_Exercise_. Nothing but a number should be given: how many lines of the records include "notebooks"?

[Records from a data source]
Start of Block
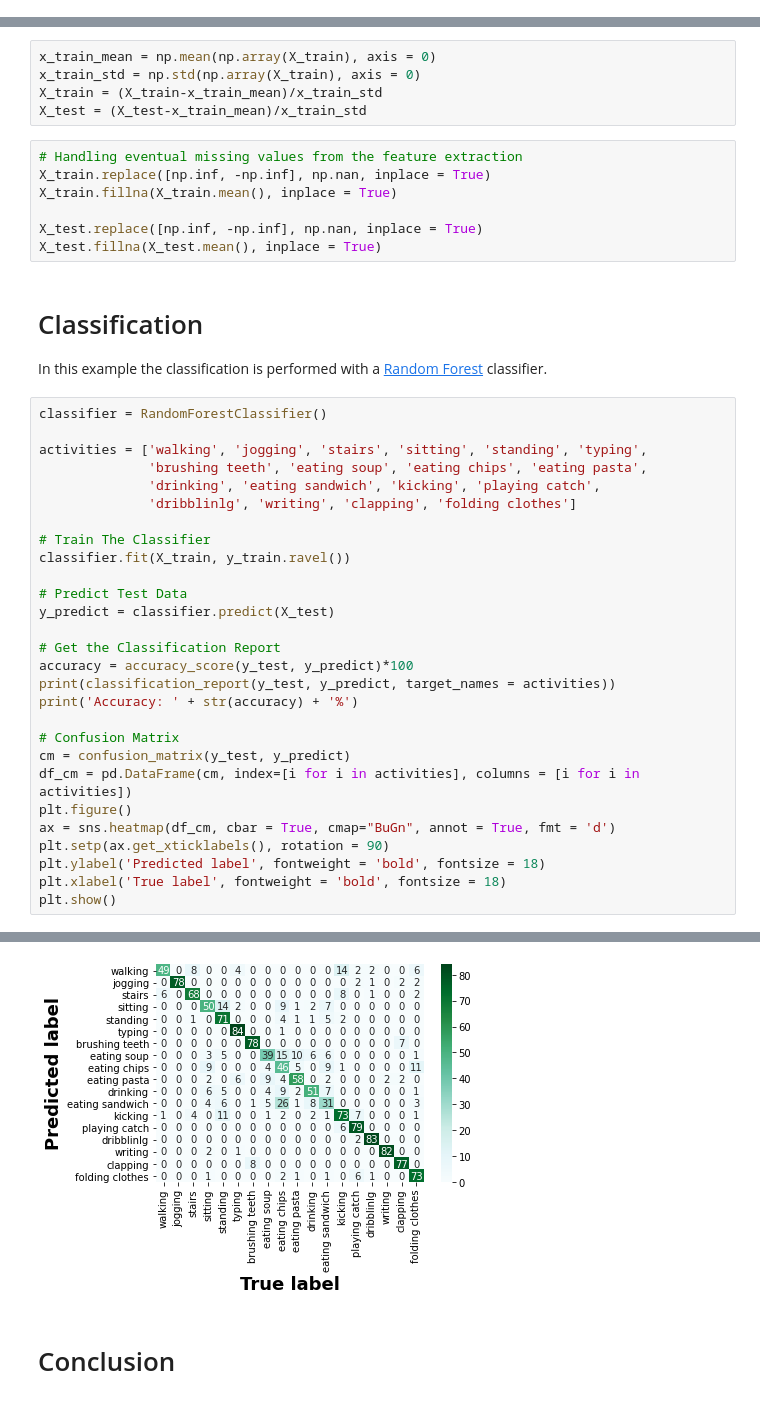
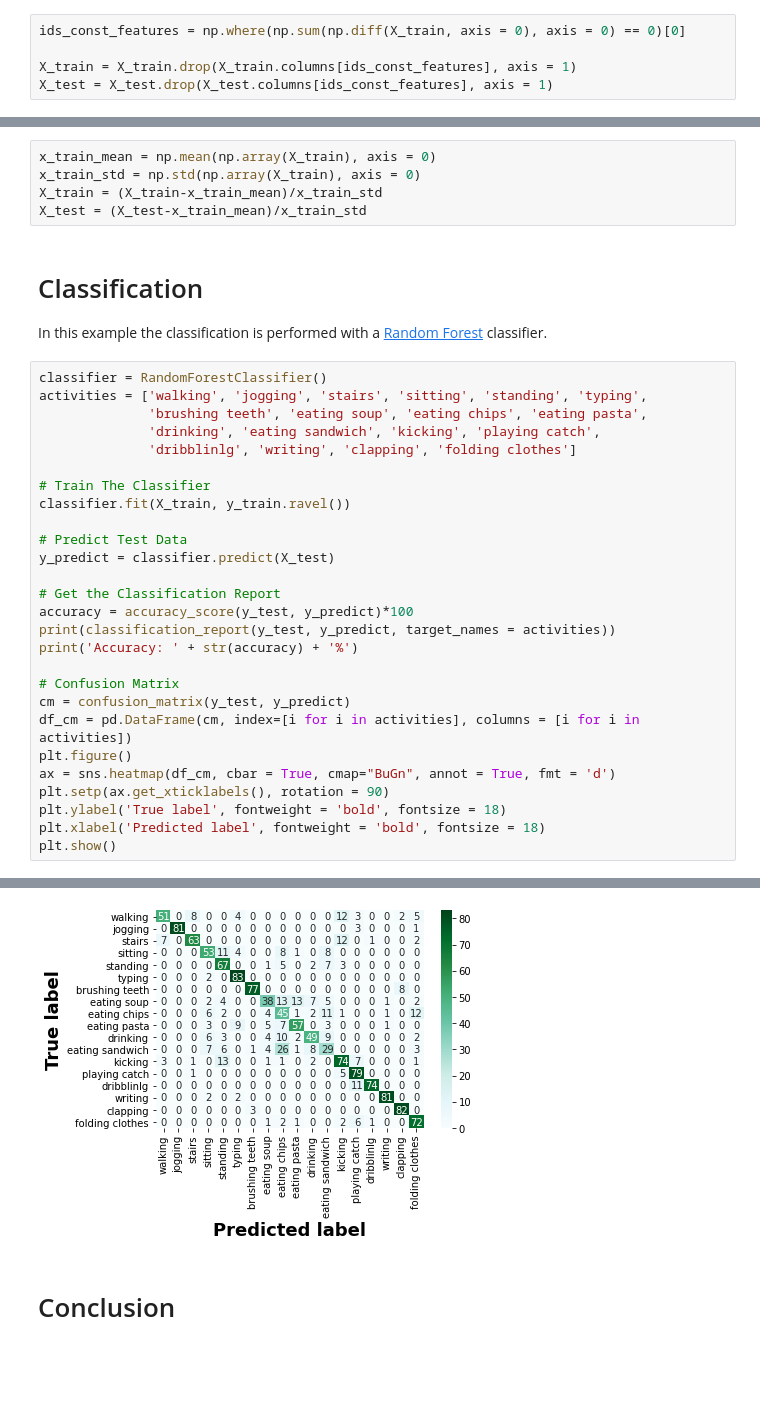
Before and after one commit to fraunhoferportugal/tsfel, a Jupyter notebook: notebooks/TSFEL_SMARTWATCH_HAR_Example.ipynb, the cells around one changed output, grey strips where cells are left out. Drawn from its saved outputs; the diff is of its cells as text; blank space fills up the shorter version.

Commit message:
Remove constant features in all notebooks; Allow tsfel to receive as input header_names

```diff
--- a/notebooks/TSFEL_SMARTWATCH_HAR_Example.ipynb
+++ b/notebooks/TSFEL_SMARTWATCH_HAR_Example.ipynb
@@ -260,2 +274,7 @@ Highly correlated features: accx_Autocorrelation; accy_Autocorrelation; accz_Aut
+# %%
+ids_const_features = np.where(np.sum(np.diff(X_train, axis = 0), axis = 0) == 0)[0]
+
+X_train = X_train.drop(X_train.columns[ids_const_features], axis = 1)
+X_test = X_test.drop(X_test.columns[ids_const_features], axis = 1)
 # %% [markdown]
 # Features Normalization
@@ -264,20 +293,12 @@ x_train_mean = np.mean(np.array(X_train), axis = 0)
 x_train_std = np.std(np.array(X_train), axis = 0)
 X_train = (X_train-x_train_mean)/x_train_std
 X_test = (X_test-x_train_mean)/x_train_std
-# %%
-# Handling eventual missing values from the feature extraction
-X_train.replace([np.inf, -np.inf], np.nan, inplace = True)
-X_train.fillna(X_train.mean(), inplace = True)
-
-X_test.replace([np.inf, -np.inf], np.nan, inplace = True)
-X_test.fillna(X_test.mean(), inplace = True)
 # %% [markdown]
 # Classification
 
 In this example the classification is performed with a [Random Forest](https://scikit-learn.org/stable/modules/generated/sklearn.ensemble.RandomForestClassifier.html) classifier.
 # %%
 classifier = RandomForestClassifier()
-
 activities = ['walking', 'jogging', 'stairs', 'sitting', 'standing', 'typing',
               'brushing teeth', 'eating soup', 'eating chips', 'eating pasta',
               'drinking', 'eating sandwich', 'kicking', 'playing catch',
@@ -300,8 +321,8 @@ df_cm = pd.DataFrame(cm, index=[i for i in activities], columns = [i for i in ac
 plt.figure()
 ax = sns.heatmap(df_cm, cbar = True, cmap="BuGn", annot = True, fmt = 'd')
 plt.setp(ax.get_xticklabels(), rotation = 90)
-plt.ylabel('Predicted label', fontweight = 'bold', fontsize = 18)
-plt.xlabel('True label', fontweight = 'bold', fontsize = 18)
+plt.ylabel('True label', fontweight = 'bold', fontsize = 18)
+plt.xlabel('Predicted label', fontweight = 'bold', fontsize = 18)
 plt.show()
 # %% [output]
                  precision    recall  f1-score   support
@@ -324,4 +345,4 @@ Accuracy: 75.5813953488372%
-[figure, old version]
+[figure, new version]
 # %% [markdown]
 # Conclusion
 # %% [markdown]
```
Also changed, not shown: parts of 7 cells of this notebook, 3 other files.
End of Block
Start of Block
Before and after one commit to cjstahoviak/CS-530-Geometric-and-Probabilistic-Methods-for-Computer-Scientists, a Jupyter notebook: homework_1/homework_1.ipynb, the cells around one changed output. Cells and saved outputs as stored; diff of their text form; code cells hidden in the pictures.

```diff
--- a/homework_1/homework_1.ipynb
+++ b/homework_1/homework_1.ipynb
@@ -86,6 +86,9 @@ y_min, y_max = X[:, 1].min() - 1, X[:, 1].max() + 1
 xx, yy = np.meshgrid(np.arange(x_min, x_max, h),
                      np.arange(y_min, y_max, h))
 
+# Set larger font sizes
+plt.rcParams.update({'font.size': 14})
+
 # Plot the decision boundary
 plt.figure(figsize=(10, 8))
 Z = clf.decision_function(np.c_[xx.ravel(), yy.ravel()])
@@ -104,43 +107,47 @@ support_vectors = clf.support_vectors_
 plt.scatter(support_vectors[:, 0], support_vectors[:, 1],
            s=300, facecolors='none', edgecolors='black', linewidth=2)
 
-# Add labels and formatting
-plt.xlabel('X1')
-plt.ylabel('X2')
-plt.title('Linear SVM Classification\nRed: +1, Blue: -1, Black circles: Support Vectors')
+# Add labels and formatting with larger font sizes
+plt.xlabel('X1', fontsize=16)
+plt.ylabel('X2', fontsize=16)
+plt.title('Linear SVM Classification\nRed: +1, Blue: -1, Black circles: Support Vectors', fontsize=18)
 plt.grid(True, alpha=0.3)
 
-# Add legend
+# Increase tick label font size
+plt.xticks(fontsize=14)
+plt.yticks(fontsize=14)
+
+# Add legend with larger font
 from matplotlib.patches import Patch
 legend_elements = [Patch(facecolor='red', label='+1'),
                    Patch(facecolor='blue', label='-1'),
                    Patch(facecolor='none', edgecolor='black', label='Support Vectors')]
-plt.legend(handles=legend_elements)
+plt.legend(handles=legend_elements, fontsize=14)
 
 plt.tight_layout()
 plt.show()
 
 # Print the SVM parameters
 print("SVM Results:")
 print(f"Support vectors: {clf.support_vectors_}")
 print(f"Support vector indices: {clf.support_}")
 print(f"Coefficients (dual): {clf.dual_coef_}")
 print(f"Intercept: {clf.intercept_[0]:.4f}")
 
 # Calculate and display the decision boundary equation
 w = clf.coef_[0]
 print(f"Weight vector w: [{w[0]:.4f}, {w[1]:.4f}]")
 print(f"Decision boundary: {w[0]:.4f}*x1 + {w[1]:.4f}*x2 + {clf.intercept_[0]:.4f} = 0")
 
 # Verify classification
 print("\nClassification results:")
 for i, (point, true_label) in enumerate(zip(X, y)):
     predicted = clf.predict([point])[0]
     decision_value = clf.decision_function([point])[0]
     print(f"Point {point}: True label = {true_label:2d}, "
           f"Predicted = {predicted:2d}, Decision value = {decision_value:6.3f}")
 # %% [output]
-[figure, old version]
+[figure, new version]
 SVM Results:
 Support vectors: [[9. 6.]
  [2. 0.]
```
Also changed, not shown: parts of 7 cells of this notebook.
End of Block
_Response_. 4